##### DATASET ENTRIES

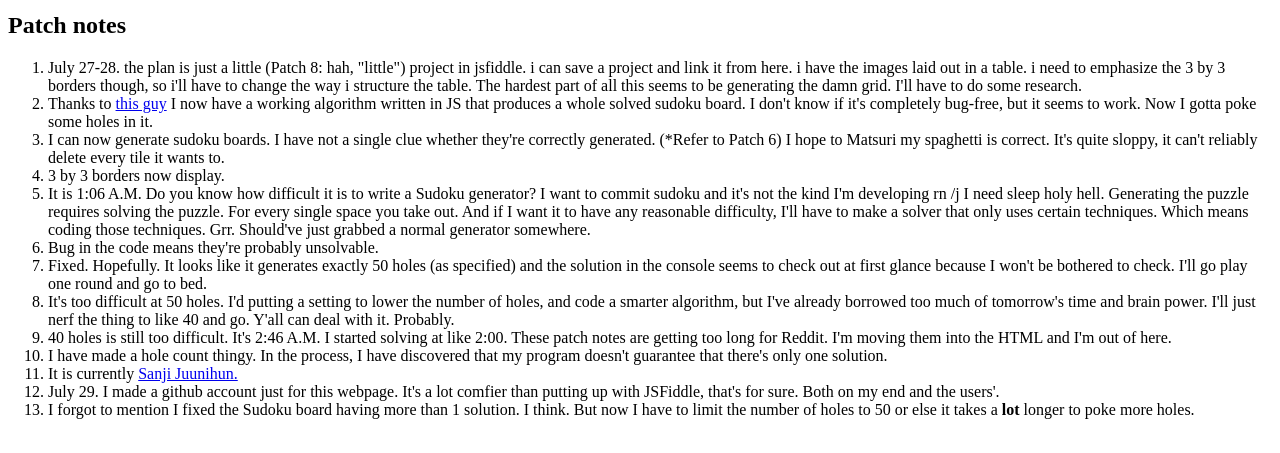
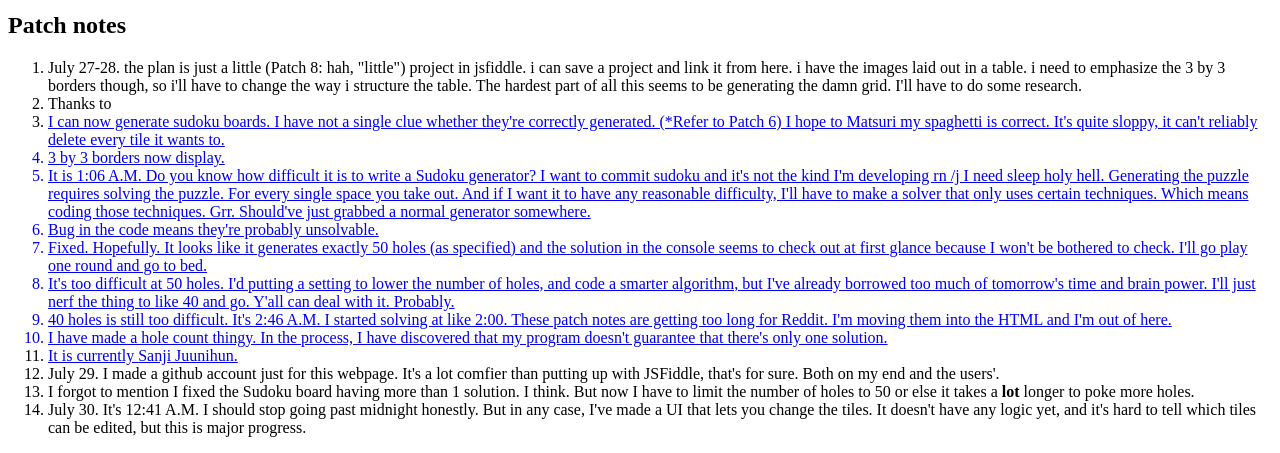
Before and after one commit to holodoku/holodoku.github.io, a plain HTML site: page index.html in a window 1280 px wide. Shown: the part 1029-1482 px from the top of the page. Drawn offline with Linux system fonts and the light colour scheme.

Commit message:
patch note

```diff
--- a/index.html
+++ b/index.html
@@ -23,7 +23,7 @@ Opening up the console will show you the solution using numbers. The numbering g
     <h2>Patch notes</h2>
     <ol>
       <li>July 27-28. the plan is just a little (Patch 8: hah, "little") project in jsfiddle. i can save a project and link it from here. i have the images laid out in a table. i need to emphasize the 3 by 3 borders though, so i'll have to change the way i structure the table. The hardest part of all this seems to be generating the damn grid. I'll have to do some research.</li>
-      <li>Thanks to <a href="https://www.codeproject.com/Articles/23206/Sudoku-Algorithm-Generates-a-Valid-Sudoku-in-0-018">this guy</a> I now have a working algorithm written in JS that produces a whole solved sudoku board. I don't know if it's completely bug-free, but it seems to work. Now I gotta poke some holes in it.</li>
+      <li>Thanks to <a href="https://www.codeproject.com/Articles/23206/Sudoku-Algorithm-Generates-a-Valid-Sudoku-in-0-018">
       <li>I can now generate sudoku boards. I have not a single clue whether they're correctly generated. (*Refer to Patch 6) I hope to Matsuri my spaghetti is correct. It's quite sloppy, it can't reliably delete every tile it wants to.</li>
       <li>3 by 3 borders now display.</li>
       <li>It is 1:06 A.M. Do you know how difficult it is to write a Sudoku generator? I want to commit sudoku and it's not the kind I'm developing rn /j I need sleep holy hell. Generating the puzzle requires solving the puzzle. For every single space you take out. And if I want it to have any reasonable difficulty, I'll have to make a solver that only uses certain techniques. Which means coding those techniques. Grr. Should've just grabbed a normal generator somewhere.</li>
@@ -35,6 +35,7 @@ Opening up the console will show you the solution using numbers. The numbering g
       <li>It is currently <a href="https://www.youtube.com/watch?v=0QwHPgMHPkQ">Sanji Juunihun.</a></li>
       <li>July 29. I made a github account just for this webpage. It's a lot comfier than putting up with JSFiddle, that's for sure. Both on my end and the users'.</li>
       <li>I forgot to mention I fixed the Sudoku board having more than 1 solution. I think. But now I have to limit the number of holes to 50 or else it takes a <b>lot</b> longer to poke more holes.</li>
+      <li>July 30. It's 12:41 A.M. I should stop going past midnight honestly. But in any case, I've made a UI that lets you change the tiles. It doesn't have any logic yet, and it's hard to tell which tiles can be edited, but this is major progress.</li>
     </ol>
     <script src="main.js"></script>
   </body>
```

##########

> GOAL OF THE EXERCISE
Search the listing above for "Valid" and copy every line that holds it.

> OUTPUT FOR THIS TASK
-      <li>Thanks to <a href="https://www.codeproject.com/Articles/23206/Sudoku-Algorithm-Generates-a-Valid-Sudoku-in-0-018">this guy</a> I now have a working algorithm written in JS that produces a whole solved sudoku board. I don't know if it's completely bug-free, but it seems to work. Now I gotta poke some holes in it.</li>
+      <li>Thanks to <a href="https://www.codeproject.com/Articles/23206/Sudoku-Algorithm-Generates-a-Valid-Sudoku-in-0-018">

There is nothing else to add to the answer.